## Work to complete:
For each line in the data below that holds "device", return a copy.

====== Source material ======

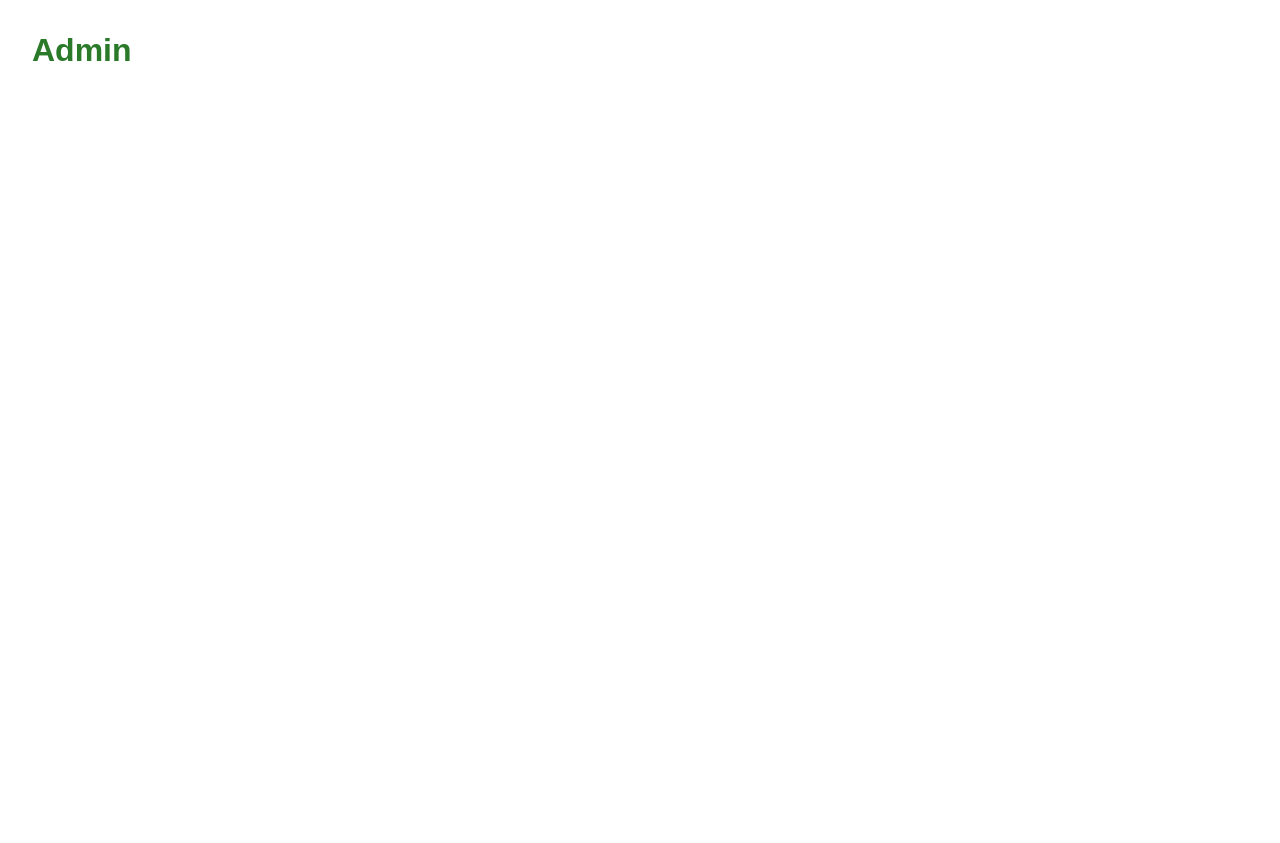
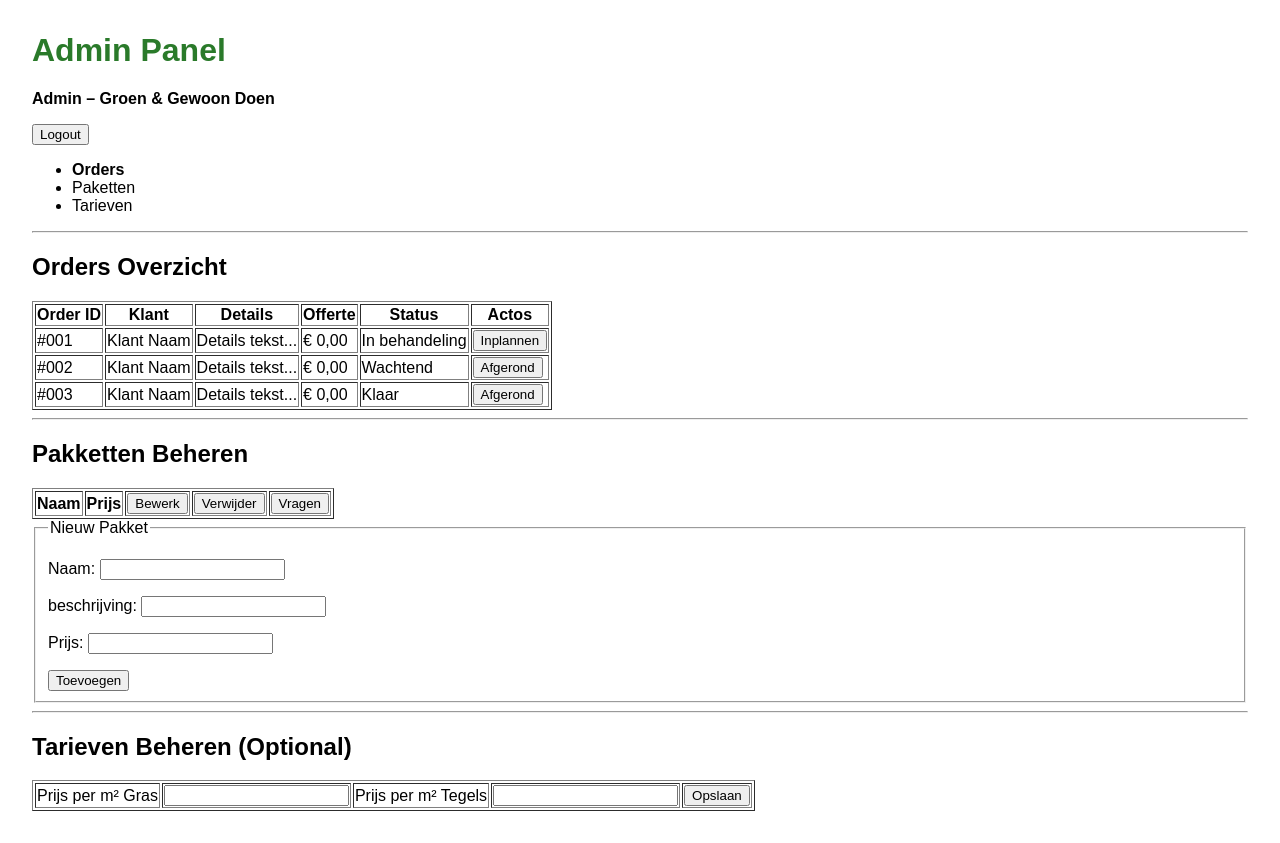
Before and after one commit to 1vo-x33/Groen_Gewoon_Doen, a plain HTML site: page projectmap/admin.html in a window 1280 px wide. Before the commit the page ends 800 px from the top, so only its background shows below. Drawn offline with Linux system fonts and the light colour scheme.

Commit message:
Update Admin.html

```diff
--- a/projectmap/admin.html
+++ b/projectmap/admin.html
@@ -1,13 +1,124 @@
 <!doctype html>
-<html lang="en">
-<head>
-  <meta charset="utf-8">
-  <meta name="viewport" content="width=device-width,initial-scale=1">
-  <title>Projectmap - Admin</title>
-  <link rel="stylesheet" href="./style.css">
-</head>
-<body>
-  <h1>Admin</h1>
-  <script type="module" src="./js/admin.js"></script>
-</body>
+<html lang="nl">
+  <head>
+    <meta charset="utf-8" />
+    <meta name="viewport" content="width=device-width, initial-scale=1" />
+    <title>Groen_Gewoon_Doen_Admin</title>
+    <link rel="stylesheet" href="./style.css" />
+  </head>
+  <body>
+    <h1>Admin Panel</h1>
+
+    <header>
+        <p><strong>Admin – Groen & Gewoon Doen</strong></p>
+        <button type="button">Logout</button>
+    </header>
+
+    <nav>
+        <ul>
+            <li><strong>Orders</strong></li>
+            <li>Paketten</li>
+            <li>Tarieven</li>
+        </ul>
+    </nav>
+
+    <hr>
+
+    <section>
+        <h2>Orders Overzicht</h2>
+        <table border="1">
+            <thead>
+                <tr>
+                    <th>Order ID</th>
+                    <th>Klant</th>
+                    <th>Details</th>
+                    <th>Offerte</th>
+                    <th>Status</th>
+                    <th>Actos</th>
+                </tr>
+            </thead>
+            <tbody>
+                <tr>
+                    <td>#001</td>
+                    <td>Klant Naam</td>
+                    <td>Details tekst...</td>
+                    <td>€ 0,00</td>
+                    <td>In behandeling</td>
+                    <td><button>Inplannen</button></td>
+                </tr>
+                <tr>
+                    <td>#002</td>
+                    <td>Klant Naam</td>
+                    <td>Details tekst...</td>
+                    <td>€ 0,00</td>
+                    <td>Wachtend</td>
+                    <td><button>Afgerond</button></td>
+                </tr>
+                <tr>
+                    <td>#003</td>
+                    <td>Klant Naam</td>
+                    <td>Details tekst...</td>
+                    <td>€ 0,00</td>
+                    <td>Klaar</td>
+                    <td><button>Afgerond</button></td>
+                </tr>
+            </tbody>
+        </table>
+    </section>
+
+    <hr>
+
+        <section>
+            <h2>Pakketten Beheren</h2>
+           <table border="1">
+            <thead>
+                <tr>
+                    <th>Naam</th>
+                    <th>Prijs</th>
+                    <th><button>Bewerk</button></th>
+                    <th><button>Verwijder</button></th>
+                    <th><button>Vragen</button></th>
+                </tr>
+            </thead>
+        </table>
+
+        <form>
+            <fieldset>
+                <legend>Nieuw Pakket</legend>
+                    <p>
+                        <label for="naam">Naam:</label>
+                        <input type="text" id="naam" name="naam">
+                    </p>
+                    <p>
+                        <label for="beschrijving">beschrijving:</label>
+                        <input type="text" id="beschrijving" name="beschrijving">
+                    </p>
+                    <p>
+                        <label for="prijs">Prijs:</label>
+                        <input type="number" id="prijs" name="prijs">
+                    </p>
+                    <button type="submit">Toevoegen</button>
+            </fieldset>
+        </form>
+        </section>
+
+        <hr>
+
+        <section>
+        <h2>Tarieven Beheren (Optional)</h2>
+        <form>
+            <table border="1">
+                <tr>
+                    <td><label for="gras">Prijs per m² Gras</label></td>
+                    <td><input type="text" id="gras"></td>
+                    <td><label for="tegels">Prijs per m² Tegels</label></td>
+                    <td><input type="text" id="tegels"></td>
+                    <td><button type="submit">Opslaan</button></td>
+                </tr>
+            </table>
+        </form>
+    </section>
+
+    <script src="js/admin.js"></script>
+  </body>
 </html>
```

======
====== Source material ======

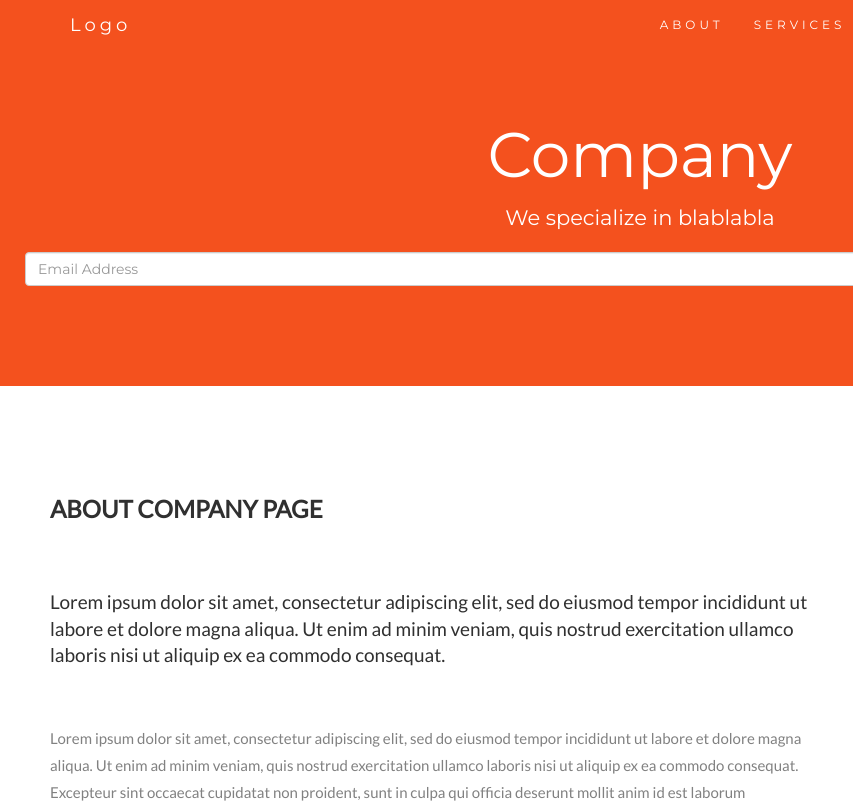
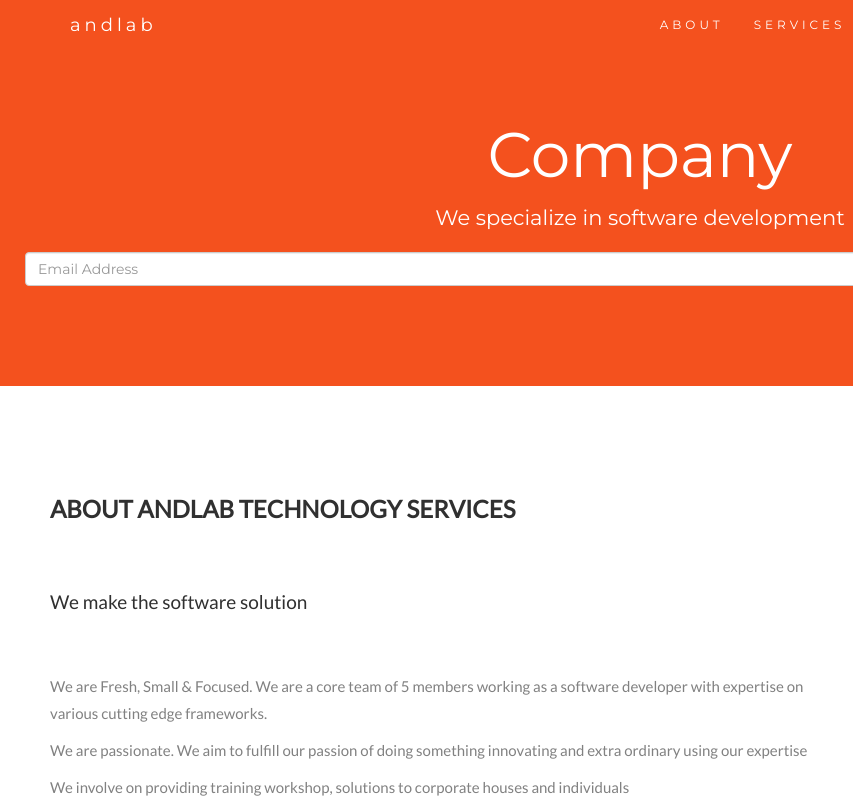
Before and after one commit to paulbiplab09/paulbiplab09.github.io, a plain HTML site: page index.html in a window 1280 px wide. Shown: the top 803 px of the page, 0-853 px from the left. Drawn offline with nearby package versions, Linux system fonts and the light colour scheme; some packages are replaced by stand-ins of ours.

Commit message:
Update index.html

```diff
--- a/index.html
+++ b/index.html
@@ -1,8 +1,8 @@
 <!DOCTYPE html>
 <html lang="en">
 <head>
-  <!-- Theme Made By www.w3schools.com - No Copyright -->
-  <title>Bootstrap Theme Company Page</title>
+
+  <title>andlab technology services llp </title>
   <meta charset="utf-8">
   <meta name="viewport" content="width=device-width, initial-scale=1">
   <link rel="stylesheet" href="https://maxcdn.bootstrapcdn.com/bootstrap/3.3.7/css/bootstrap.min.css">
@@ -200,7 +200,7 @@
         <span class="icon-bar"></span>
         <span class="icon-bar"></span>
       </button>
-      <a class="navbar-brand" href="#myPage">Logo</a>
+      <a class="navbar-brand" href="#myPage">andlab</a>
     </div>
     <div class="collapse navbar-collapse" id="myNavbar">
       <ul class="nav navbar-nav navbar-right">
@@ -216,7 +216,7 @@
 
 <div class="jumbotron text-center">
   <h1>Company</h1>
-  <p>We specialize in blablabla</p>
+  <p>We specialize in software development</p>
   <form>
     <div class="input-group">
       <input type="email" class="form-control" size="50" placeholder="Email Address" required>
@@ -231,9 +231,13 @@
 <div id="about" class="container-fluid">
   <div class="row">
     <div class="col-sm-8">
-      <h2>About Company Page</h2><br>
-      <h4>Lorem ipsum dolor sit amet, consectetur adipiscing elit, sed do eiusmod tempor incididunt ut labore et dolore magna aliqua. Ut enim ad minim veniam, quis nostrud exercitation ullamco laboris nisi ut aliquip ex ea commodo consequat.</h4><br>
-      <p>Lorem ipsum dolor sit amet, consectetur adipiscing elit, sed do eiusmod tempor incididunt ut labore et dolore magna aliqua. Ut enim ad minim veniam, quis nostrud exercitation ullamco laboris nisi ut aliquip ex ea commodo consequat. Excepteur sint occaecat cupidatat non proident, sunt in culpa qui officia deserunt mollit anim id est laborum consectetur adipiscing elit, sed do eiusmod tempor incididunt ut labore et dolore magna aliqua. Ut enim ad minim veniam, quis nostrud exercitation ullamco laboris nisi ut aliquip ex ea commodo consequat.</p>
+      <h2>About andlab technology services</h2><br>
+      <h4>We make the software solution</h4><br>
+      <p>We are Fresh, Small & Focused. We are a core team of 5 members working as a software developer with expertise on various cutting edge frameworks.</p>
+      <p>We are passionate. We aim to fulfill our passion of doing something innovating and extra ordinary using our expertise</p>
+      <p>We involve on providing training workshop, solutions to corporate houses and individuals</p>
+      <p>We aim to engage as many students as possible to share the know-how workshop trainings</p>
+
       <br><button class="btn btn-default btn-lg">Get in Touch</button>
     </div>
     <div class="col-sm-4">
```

======
====== Source material ======

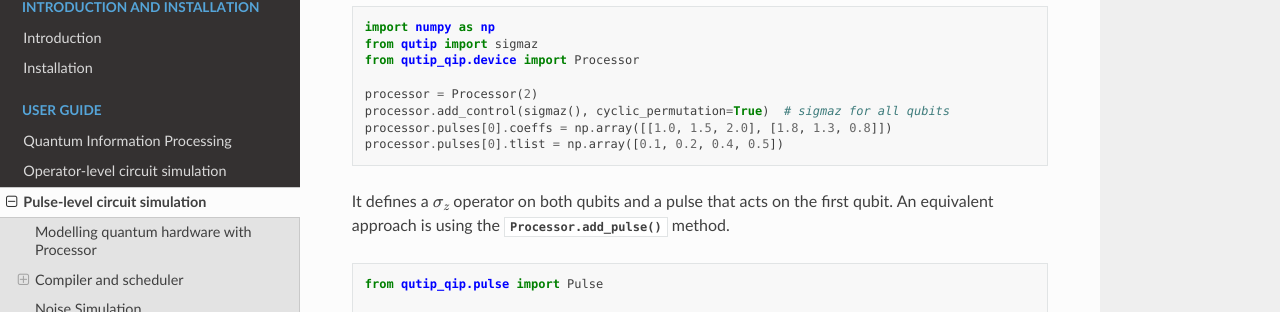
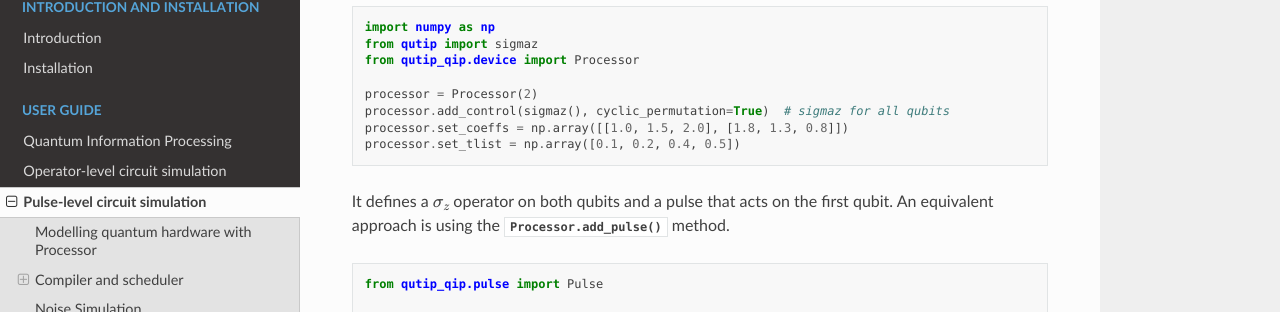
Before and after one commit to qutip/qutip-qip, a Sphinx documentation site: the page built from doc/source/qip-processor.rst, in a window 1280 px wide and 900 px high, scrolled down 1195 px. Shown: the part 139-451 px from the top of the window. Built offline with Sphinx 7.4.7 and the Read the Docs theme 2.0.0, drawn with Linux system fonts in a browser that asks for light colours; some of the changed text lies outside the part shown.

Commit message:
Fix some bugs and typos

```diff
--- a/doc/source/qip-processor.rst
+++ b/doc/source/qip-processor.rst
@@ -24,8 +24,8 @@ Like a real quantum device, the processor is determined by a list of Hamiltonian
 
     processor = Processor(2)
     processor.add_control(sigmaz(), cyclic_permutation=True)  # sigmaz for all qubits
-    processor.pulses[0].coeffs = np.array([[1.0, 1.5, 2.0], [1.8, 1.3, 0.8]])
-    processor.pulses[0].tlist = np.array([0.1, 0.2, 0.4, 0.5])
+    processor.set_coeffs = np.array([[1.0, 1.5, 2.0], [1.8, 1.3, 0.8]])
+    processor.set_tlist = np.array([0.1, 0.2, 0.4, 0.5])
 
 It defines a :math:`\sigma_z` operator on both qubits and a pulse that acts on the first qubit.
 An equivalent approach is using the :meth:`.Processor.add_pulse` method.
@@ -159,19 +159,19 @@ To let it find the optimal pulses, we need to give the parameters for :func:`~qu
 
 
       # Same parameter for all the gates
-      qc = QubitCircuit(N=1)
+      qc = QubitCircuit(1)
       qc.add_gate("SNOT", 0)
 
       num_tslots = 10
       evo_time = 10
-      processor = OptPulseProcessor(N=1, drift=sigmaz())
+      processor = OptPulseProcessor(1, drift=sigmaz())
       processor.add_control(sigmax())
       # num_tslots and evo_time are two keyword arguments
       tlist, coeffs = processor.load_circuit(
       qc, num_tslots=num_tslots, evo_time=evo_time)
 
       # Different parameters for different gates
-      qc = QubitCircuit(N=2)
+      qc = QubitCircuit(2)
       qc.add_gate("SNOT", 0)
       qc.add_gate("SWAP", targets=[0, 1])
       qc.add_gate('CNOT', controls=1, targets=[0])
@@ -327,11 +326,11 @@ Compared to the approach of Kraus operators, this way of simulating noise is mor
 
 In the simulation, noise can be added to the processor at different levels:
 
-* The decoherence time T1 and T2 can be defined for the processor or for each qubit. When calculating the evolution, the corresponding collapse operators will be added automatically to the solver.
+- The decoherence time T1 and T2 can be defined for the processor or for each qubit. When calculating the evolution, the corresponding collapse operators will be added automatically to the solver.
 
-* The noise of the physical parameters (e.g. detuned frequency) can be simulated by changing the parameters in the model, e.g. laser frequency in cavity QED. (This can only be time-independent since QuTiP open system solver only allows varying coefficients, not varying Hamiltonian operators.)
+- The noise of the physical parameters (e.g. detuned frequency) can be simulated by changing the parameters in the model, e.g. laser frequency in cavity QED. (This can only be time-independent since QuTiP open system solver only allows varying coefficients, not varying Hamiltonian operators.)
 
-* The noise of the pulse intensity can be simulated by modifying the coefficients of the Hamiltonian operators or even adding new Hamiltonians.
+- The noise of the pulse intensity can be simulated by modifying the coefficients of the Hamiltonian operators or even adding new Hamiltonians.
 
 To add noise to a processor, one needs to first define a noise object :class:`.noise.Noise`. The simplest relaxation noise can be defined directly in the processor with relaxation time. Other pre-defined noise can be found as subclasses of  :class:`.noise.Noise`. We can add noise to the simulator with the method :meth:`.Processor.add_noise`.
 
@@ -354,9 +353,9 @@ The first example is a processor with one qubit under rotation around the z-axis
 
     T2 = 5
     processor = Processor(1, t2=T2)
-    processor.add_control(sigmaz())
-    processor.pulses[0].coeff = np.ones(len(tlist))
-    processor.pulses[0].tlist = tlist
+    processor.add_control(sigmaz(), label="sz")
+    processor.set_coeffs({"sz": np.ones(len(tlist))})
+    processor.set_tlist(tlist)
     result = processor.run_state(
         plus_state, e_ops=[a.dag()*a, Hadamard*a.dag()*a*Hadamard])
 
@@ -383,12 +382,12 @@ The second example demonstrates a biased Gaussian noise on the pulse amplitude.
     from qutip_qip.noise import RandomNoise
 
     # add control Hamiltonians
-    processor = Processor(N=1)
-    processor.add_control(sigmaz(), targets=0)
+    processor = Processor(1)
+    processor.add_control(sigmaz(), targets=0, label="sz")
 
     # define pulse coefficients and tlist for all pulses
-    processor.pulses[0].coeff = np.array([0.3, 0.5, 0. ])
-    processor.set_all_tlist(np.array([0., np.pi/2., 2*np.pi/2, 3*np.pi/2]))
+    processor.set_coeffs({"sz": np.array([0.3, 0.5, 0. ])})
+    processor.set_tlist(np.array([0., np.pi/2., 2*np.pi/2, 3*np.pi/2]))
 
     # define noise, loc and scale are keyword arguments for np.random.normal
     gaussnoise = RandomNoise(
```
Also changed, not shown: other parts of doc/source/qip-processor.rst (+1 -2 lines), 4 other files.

======

## The completed task:
-  <meta name="viewport" content="width=device-width,initial-scale=1">
+    <meta name="viewport" content="width=device-width, initial-scale=1" />
   <meta name="viewport" content="width=device-width, initial-scale=1">
@@ -24,8 +24,8 @@ Like a real quantum device, the processor is determined by a list of Hamiltonian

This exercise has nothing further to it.